The human gastric epithelium forms highly organized gland structures with different subtypes of cells. The carcinogenic bacterium Helicobacter pylori can attach to gastric cells and subsequently translocate its virulence factor CagA, but the possible host cell tropism of H. pylori is currently unknown. Here, we report that H. pylori preferentially attaches to differentiated cells in the pit region of gastric units. Single-cell RNA-seq shows that organoid-derived monolayers recapitulate the pit region, while organoids capture the gland region of the gastric units. Using these models, we show that H. pylori preferentially attaches to highly differentiated pit cells, marked by high levels of GKN1, GKN2 and PSCA. Directed differentiation of host cells enable enrichment of the target cell population and confirm H. pylori preferential attachment and CagA translocation into these cells.
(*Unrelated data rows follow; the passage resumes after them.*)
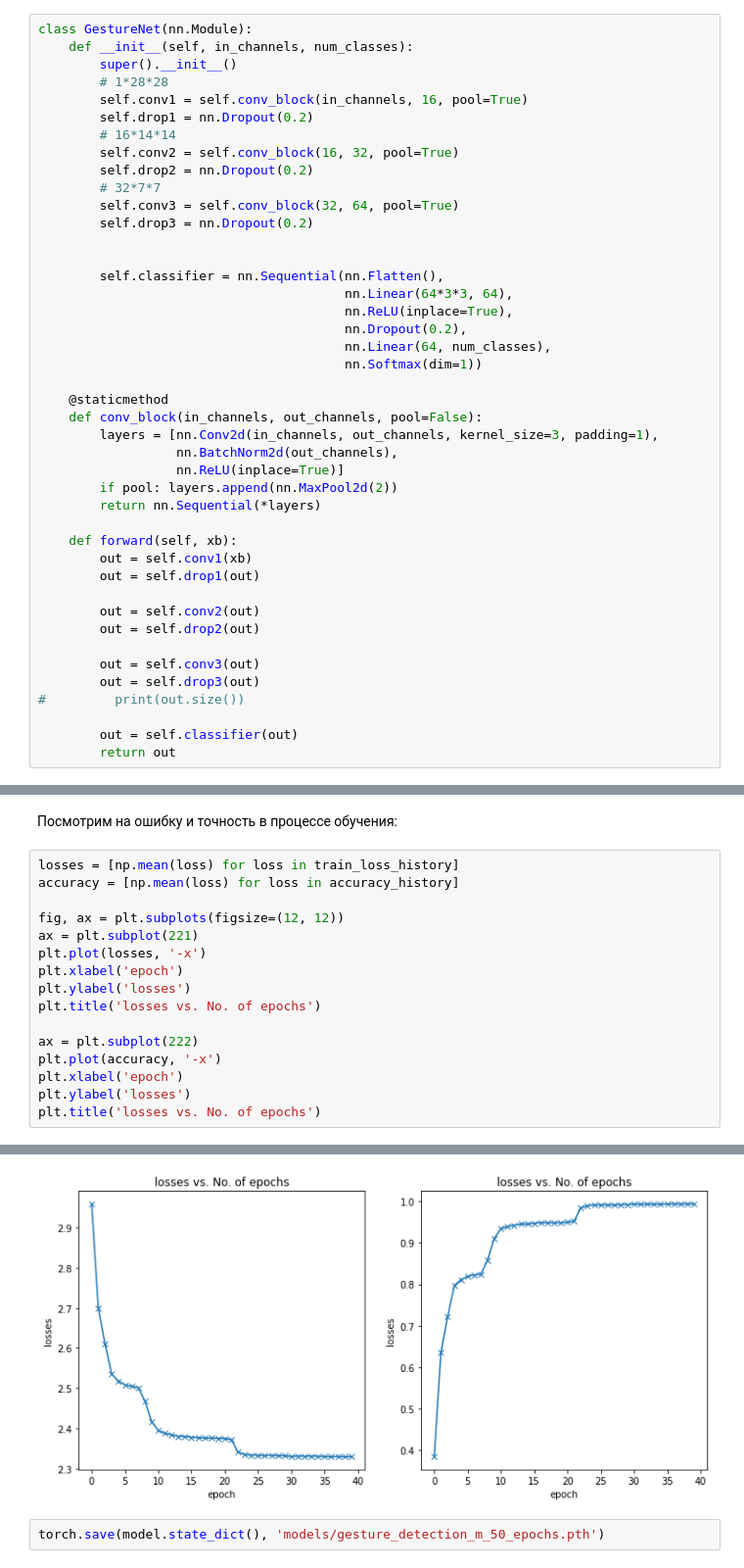
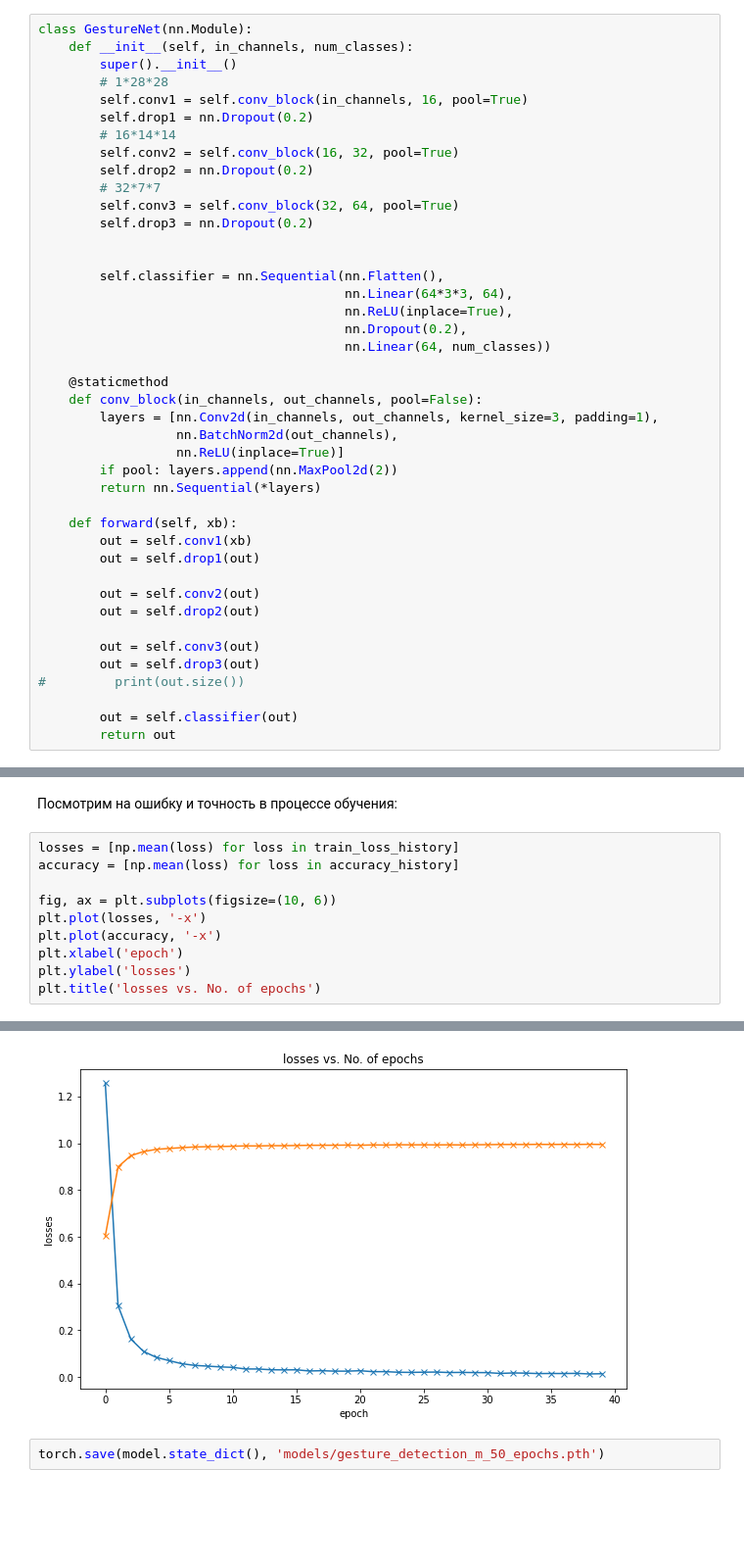
Before and after one commit to lyutovad/GU_PyTorch, a Jupyter notebook: Gesture_recognition.ipynb, the cells around one changed output, grey strips where cells are left out. Shown at 98% size. Saved outputs shown, nothing was run; the diff lists cells and outputs as text; blank space fills up the shorter version.

```diff
--- a/Gesture_recognition.ipynb
+++ b/Gesture_recognition.ipynb
@@ -170,8 +170,7 @@ class GestureNet(nn.Module):
                                         nn.Linear(64*3*3, 64),
                                         nn.ReLU(inplace=True),
                                         nn.Dropout(0.2),
-                                        nn.Linear(64, num_classes),
-                                        nn.Softmax(dim=1))
+                                        nn.Linear(64, num_classes))
 
     @staticmethod
     def conv_block(in_channels, out_channels, pool=False):
@@ -281,22 +280,16 @@ Epoch 40, loss: 2.329432321873022, accuracy: 0.9934804778554779 / 20 ✓
 # %%
 losses = [np.mean(loss) for loss in train_loss_history]
 accuracy = [np.mean(loss) for loss in accuracy_history]
 
-fig, ax = plt.subplots(figsize=(12, 12))
-ax = plt.subplot(221)
+fig, ax = plt.subplots(figsize=(10, 6))
 plt.plot(losses, '-x')
-plt.xlabel('epoch')
-plt.ylabel('losses')
-plt.title('losses vs. No. of epochs')
-
-ax = plt.subplot(222)
 plt.plot(accuracy, '-x')
 plt.xlabel('epoch')
 plt.ylabel('losses')
 plt.title('losses vs. No. of epochs')
 # %% [output]
 Text(0.5, 1.0, 'losses vs. No. of epochs')
-[figure, old version]
+[figure, new version]
 # %%
 torch.save(model.state_dict(), 'models/gesture_detection_m_50_epochs.pth')
 # %% [markdown]
```
Also changed, not shown: parts of 5 cells of this notebook.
Attachment is independent of MUC5AC or PSCA expression, and instead relies on bacterial TlpB-dependent chemotaxis towards host cell-released urea, which scales with host cell size.

Publication types

  • Research Support, Non-U.S. Gov't

MeSH terms

  • Antigens, Bacterial / metabolism
  • Bacterial Proteins / genetics
  • Bacterial Proteins / metabolism
  • Carrier Proteins / metabolism
  • Chemotaxis
  • Gastric Mucosa / metabolism
  • Helicobacter Infections* / microbiology
  • Helicobacter pylori* / metabolism
  • Humans
  • Peptide Hormones* / metabolism
  • Tropism
  • Urea / metabolism
  • Virulence Factors / metabolism


  • Antigens, Bacterial
  • Bacterial Proteins
  • Carrier Proteins
  • GKN1 protein, human
  • GKN2 protein, human
  • Peptide Hormones
  • Virulence Factors
  • Urea